▸ Exercise:
Find the string "children" in the data, and copy out each line that has it.

▸ Records supplied:

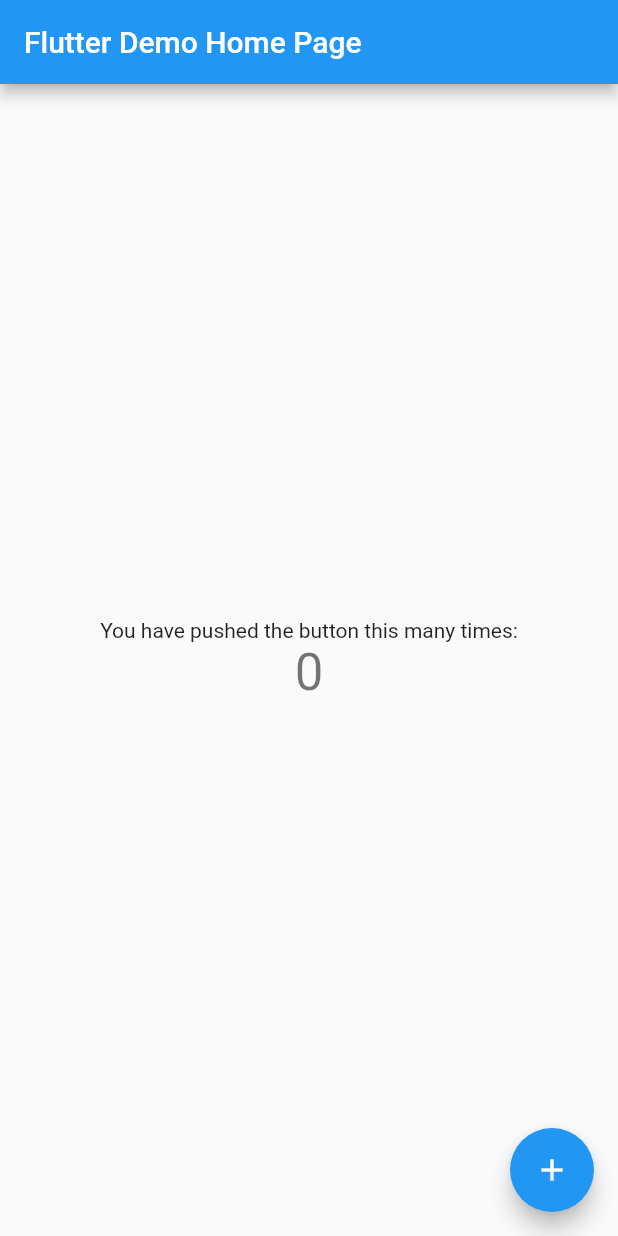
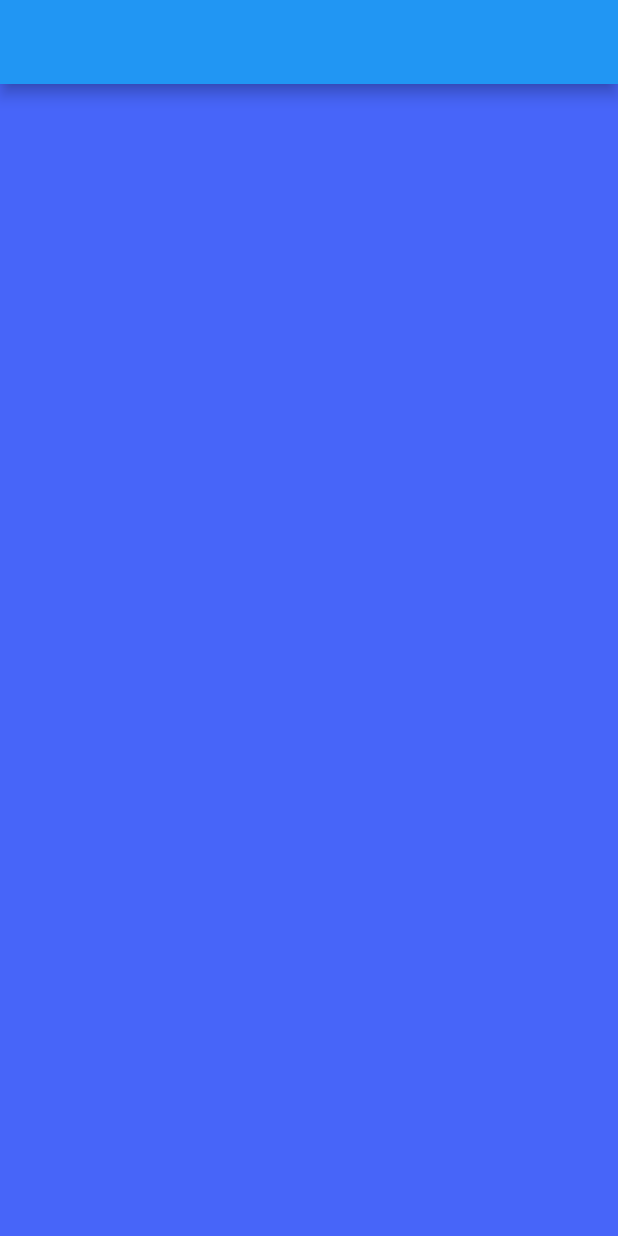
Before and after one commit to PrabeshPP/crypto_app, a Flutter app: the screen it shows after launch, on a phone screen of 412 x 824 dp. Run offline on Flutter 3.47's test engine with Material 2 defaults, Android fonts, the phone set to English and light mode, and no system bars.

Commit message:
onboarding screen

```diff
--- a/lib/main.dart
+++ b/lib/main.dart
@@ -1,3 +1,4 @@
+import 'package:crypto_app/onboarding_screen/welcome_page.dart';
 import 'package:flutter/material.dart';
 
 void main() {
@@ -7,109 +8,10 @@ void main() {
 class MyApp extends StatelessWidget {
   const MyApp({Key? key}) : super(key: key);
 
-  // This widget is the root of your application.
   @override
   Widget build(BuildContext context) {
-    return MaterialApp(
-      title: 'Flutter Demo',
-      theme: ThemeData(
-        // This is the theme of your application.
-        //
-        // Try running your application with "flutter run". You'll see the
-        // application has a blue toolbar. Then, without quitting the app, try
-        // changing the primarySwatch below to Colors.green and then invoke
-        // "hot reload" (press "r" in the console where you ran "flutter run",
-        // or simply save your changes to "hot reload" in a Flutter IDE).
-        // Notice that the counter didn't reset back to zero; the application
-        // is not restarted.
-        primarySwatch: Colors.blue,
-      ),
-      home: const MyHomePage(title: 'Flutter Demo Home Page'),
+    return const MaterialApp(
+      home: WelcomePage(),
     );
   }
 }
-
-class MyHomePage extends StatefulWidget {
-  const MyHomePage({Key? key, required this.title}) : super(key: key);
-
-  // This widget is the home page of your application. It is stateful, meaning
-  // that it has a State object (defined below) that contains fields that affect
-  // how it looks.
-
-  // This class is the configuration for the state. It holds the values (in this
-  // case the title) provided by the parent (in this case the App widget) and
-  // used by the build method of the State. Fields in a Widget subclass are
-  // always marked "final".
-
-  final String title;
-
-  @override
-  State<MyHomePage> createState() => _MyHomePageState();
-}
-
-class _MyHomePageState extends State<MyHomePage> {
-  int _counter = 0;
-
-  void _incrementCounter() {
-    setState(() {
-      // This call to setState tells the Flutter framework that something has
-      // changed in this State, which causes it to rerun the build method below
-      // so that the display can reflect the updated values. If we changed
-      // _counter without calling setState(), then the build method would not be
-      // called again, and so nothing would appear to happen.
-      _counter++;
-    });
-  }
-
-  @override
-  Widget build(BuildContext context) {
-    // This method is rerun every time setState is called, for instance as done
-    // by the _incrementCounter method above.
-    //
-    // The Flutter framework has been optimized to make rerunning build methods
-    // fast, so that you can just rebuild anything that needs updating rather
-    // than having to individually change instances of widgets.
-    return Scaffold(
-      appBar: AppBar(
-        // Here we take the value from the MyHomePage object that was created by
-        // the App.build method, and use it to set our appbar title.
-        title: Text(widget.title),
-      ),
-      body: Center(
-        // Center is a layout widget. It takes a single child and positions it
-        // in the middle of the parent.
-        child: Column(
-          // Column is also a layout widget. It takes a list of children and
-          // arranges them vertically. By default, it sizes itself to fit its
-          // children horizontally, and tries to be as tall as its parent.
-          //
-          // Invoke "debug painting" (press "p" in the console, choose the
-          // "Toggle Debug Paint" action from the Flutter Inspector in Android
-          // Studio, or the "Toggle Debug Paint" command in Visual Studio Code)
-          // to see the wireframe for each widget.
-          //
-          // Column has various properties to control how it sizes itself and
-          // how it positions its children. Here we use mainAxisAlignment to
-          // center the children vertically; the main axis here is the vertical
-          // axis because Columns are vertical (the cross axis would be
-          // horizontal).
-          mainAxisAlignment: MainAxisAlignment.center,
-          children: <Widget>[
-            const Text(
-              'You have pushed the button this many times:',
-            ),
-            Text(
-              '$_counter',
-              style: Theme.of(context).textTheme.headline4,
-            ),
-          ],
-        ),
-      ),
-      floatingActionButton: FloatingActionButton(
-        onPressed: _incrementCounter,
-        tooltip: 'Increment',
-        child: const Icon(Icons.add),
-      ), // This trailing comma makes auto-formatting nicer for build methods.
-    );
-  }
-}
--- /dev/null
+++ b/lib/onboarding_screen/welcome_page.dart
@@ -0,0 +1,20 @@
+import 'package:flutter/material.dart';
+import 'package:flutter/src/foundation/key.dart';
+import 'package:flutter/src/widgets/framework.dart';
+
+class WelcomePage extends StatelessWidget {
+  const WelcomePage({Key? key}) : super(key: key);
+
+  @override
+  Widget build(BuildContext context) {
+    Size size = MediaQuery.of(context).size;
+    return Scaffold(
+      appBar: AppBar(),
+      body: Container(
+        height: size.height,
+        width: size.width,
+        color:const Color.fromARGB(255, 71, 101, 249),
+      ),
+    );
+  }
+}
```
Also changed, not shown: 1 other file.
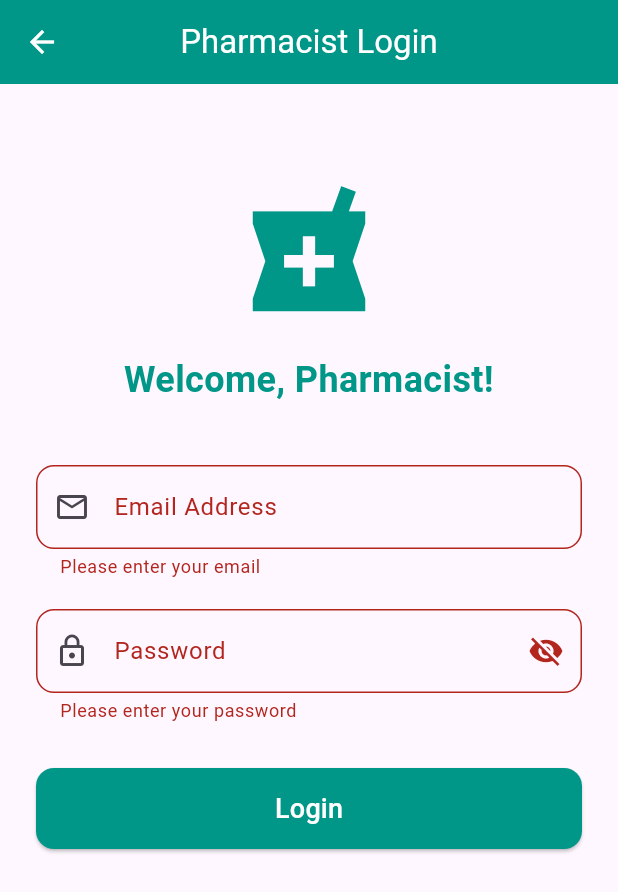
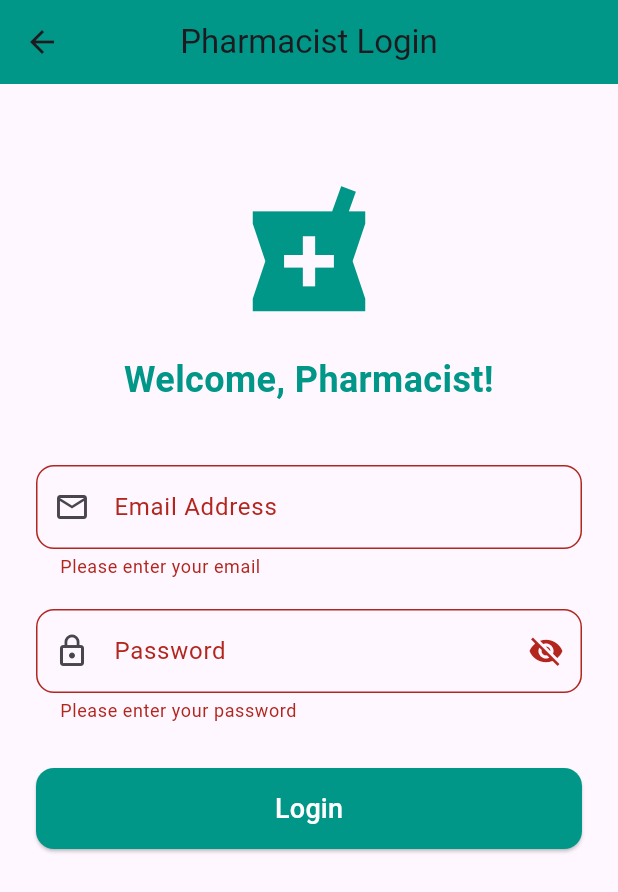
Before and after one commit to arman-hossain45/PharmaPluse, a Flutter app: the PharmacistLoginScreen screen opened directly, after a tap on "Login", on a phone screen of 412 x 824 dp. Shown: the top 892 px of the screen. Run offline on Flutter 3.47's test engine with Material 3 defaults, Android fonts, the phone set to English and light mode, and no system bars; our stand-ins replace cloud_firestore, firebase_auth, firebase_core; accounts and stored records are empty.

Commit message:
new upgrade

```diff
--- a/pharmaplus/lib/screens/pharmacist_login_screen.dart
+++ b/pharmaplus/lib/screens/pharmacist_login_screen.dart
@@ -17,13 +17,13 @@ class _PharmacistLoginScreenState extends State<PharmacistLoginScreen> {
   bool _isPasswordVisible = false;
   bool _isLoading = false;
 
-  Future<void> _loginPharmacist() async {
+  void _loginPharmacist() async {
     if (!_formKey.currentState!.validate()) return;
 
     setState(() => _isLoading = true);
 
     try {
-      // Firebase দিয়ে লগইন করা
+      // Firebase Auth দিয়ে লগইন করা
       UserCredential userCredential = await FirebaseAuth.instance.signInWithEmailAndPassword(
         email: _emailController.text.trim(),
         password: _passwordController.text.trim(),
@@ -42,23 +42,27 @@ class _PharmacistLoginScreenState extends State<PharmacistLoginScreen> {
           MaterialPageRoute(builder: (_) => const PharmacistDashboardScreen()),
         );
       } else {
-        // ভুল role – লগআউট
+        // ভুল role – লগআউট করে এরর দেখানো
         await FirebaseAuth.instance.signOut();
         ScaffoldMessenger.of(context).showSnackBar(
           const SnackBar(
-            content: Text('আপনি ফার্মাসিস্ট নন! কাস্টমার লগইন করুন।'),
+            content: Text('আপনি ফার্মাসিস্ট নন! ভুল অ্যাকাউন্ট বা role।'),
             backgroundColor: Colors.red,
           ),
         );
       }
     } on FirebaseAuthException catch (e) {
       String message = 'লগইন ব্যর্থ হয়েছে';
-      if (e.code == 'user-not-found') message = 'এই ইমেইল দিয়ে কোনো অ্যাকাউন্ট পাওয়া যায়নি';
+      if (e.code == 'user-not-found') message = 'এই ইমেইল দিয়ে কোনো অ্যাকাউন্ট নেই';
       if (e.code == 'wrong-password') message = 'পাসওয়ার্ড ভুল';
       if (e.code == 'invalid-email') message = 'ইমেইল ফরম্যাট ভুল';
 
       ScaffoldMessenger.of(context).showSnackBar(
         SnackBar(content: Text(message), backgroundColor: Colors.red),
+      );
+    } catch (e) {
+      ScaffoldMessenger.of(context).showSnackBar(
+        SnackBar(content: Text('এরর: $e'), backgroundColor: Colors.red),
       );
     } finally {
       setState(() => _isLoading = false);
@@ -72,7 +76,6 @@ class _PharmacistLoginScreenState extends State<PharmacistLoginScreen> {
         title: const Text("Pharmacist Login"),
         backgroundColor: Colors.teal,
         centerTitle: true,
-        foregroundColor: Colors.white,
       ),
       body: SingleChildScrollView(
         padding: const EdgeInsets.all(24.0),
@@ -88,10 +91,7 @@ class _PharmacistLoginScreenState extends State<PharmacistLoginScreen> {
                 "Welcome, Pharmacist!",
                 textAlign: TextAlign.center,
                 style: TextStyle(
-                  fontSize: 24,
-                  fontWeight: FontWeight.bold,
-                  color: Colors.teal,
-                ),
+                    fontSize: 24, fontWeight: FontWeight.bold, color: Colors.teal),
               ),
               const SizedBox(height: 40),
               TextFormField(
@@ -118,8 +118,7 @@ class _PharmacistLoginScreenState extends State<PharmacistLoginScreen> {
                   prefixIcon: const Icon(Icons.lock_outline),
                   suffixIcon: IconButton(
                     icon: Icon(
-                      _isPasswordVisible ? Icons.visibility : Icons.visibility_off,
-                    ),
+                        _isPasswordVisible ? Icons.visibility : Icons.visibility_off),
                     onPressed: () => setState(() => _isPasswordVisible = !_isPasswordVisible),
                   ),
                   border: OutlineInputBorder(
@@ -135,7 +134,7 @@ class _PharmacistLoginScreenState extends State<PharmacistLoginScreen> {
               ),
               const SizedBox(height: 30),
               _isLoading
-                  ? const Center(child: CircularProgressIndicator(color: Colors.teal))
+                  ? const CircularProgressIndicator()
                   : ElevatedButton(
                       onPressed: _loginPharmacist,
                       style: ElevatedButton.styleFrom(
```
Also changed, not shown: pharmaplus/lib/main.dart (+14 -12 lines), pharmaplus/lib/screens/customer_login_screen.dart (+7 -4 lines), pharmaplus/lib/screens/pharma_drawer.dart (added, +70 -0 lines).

▸ Exercise result:
-          // Column is also a layout widget. It takes a list of children and
-          // children horizontally, and tries to be as tall as its parent.
-          // how it positions its children. Here we use mainAxisAlignment to
-          // center the children vertically; the main axis here is the vertical
-          children: <Widget>[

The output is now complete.